“Not speaking and speaking are both human ways of being in the world, and there are kinds and grades of each,” writes Paul Goodman in the Nine Kinds of Silence.
“There is the dumb silence of slumber or apathy; the sober silence that goes with a solemn animal face; the fertile silence of awareness, pasturing the soul, whence emerge new thoughts; the alive silence of alert perception, ready to say, “This… this…”; the musical silence that accompanies absorbed activity; the silence of listening to another speak, catching the drift and helping him be clear; the noisy silence of resentment and self-recrimination, loud and sub-vocal speech but sullen to say it; baffled silence; the silence of peaceful accord with other persons or communion with the cosmos.”
What a beautiful display, like the unfurling of cards in your hand. At first, one, and then one by one, slowly displayed and made available to be played.
Silence, not just one thing but many. Mesmerizing. As in the magical world of The Phantom Tollbooth …
“Have you ever heard the wonderful silence just before the dawn? Or the quiet and calm just as a storm ends?
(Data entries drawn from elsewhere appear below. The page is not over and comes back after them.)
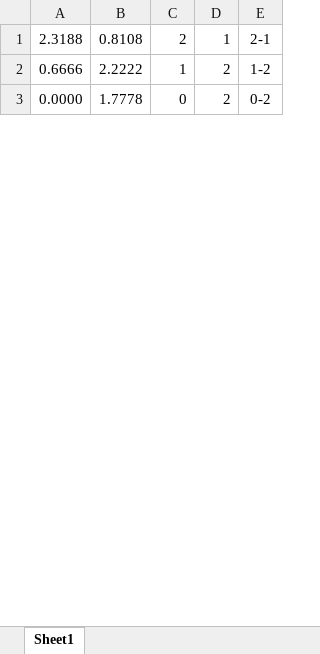
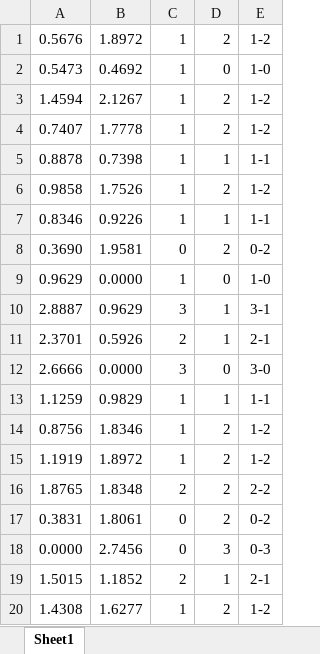
Before and after one commit to gitboyzorro5/FDAS, an Excel workbook: CS generator_newleagues.xlsx, sheet Sheet1, drawn as a sheet; only a part is shown; the shorter side is filled out with more unchanged rows; values as stored, in another font and other column widths than the file's, no borders; addresses are those after the commit; the diff covers the shown part only; the diff names each change by its address in the sheet, - before the commit and + after, or states it on an @@ line.

```diff
--- a/CS generator_newleagues.xlsx (sheet Sheet1)
+++ b/CS generator_newleagues.xlsx (sheet Sheet1)
+row 1: 0.5676 | 1.8972 | 1 | 2 | 1-2
+row 2: 0.5473 | 0.4692 | 1 | 0 | 1-0
+row 3: 1.4594 | 2.1267 | 1 | 2 | 1-2
+row 4: 0.7407 | 1.7778 | 1 | 2 | 1-2
+row 5: 0.8878 | 0.7398 | 1 | 1 | 1-1
+row 6: 0.9858 | 1.7526 | 1 | 2 | 1-2
+row 7: 0.8346 | 0.9226 | 1 | 1 | 1-1
+row 8: 0.3690 | 1.9581 | 0 | 2 | 0-2
+row 9: 0.9629 | 0.0000 | 1 | 0 | 1-0
+row 10: 2.8887 | 0.9629 | 3 | 1 | 3-1
-A11: 2.3188
+A11: 2.3701
-B11: 0.8108
+B11: 0.5926
+row 12: 2.6666 | 0.0000 | 3 | 0 | 3-0
+row 13: 1.1259 | 0.9829 | 1 | 1 | 1-1
-A14: 0.6666
+A14: 0.8756
-B14: 2.2222
+B14: 1.8346
+row 15: 1.1919 | 1.8972 | 1 | 2 | 1-2
+row 16: 1.8765 | 1.8348 | 2 | 2 | 2-2
+row 17: 0.3831 | 1.8061 | 0 | 2 | 0-2
+row 18: 0.0000 | 2.7456 | 0 | 3 | 0-3
+row 19: 1.5015 | 1.1852 | 2 | 1 | 2-1
+row 20: 1.4308 | 1.6277 | 1 | 2 | 1-2
```
Also changed, not shown: 82 added rows, 100 removed rows, 2 moved rows and 26 edited cells elsewhere in this sheet, formulas that keep their value, myodds_20212022_newleagues.xlsx, poisson calc_20212022_newleagues.xlsx, 2 other files.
Or perhaps you know the silence when you haven’t the answer to a question you’ve been asked, or the hush of a country road at night, or the expectant pause of a room full of people when someone is just about to speak, or, most beautiful of all, the moment after the door closes and you’re alone in the whole house? Each one is different, you know, and all very beautiful if you listen carefully.” ― Norton Juster
Ah, the moment after the door closes when you are all alone in the whole house. Silence is so much more than quiet. It is shush. It is thinking. It is fear. It is failure. It is overpowering. It is overpowered. It is expectation. It is reciprocation. It is listening. It is distracted. Isn’t silence amazing?
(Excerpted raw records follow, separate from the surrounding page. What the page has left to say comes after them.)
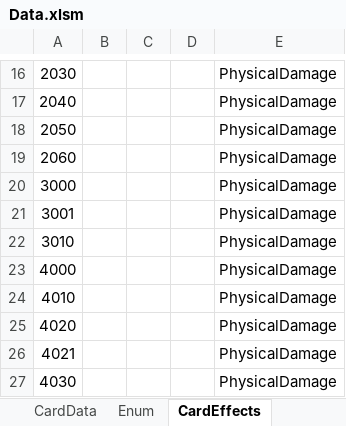
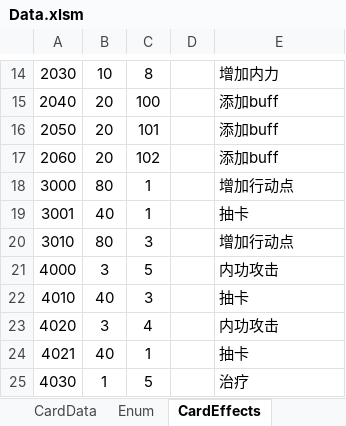
Before and after one commit to dqtoy/CardGame_TheTalesOfImmortal, an Excel workbook: Design/Data.xlsm, sheet CardEffects, drawn as a sheet; only a part is shown, gaps mark what is left out; values as stored, in another font and other column widths than the file's, no borders; charts and pictures not drawn; addresses are those after the commit; the diff covers the shown part only; the diff names each change by its address in the sheet, - before the commit and + after, or states it on an @@ line.

```diff
--- a/Design/Data.xlsm (sheet CardEffects)
+++ b/Design/Data.xlsm (sheet CardEffects)
-B14: (empty)
+B14: 10
-C14: (empty)
+C14: 8
-E14: PhysicalDamage
+E14: 增加内力
-B15:B17: (empty)
+B15:B17: 20
-C15: (empty)
+C15: 100
-E15:E17: PhysicalDamage
+E15:E17: 添加buff
-C16: (empty)
+C16: 101
-C17: (empty)
+C17: 102
-B18: (empty)
+B18: 80
-C18:C19: (empty)
+C18:C19: 1
-E18: PhysicalDamage
+E18: 增加行动点
-B19: (empty)
+B19: 40
-E19: PhysicalDamage
+E19: 抽卡
-B20: (empty)
+B20: 80
-C20: (empty)
+C20: 3
-E20: PhysicalDamage
+E20: 增加行动点
-B21: (empty)
+B21: 3
-C21: (empty)
+C21: 5
-E21: PhysicalDamage
+E21: 内功攻击
-B22: (empty)
+B22: 40
-C22: (empty)
+C22: 3
-E22: PhysicalDamage
+E22: 抽卡
-B23: (empty)
+B23: 3
-C23: (empty)
+C23: 4
-E23: PhysicalDamage
+E23: 内功攻击
-B24: (empty)
+B24: 40
-C24: (empty)
+C24: 1
-E24: PhysicalDamage
+E24: 抽卡
-B25: (empty)
+B25: 1
-C25: (empty)
+C25: 5
-E25: PhysicalDamage
+E25: 治疗
```
Also changed, not shown: 2 removed rows and 54 edited cells elsewhere in this sheet, sheet Enum, sheet CardData, 26 other files.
Goodman and Juster have inspired me to think about the many kinds of Generosity, for “not giving and giving are both human ways of being in the world, and there are kinds and grades of each.”
There is the selfish generosity which withholds because it doesn’t notice need; the generosity of scarcity which hoards and stores, fearing scant days ahead; the glad generosity which gains by opening generosity’s door; the generosity of the perfect gift which smiles in anticipation; the generosity of giving without expecting anything in return; the generosity of listening which, by its attention, strengthens and grows; the shrinking generosity of payment due, extracting joy; the gift declined; and yet, yet, the generosity of spirit, unbidden, uncompelled, offered wholly back to God and to those whom God loves.
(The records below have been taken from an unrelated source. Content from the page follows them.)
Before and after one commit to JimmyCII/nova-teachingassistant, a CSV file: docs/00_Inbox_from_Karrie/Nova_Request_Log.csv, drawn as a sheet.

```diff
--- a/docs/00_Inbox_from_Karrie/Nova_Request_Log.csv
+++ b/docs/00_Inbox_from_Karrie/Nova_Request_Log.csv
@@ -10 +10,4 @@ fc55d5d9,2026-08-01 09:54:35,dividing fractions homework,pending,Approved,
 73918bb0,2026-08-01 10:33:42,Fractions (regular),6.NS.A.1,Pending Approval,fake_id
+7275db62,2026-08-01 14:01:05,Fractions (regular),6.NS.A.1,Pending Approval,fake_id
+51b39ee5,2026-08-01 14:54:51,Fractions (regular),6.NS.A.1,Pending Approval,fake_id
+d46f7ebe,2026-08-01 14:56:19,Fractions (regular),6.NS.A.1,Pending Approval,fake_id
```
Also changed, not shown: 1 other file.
Giving and not giving are both human ways of being in the world. Only one remains. It is not the gift God loves, it’s the giver.
Whoever sows sparingly will also reap sparingly, and whoever sows bountifully will also reap bountifully. Each one must give as he has decided in his heart, not reluctantly or under compulsion, for God loves a cheerful giver. ~2 Corinthians 9:6-7
We were browsing in a fancy leather store and I had tried on a Prada purse just for fun, but she could tell by the look on my face that I could never go out in public sporting that thing. Too much. It wasn’t just the price, it was the spectacle, the showiness, the ostentation that made me quickly return it to the rack. Not me.
Yet, my generous God keeps giving me stuff I don’t deserve. I haven’t earned it and other people need it more. It’s embarrassing.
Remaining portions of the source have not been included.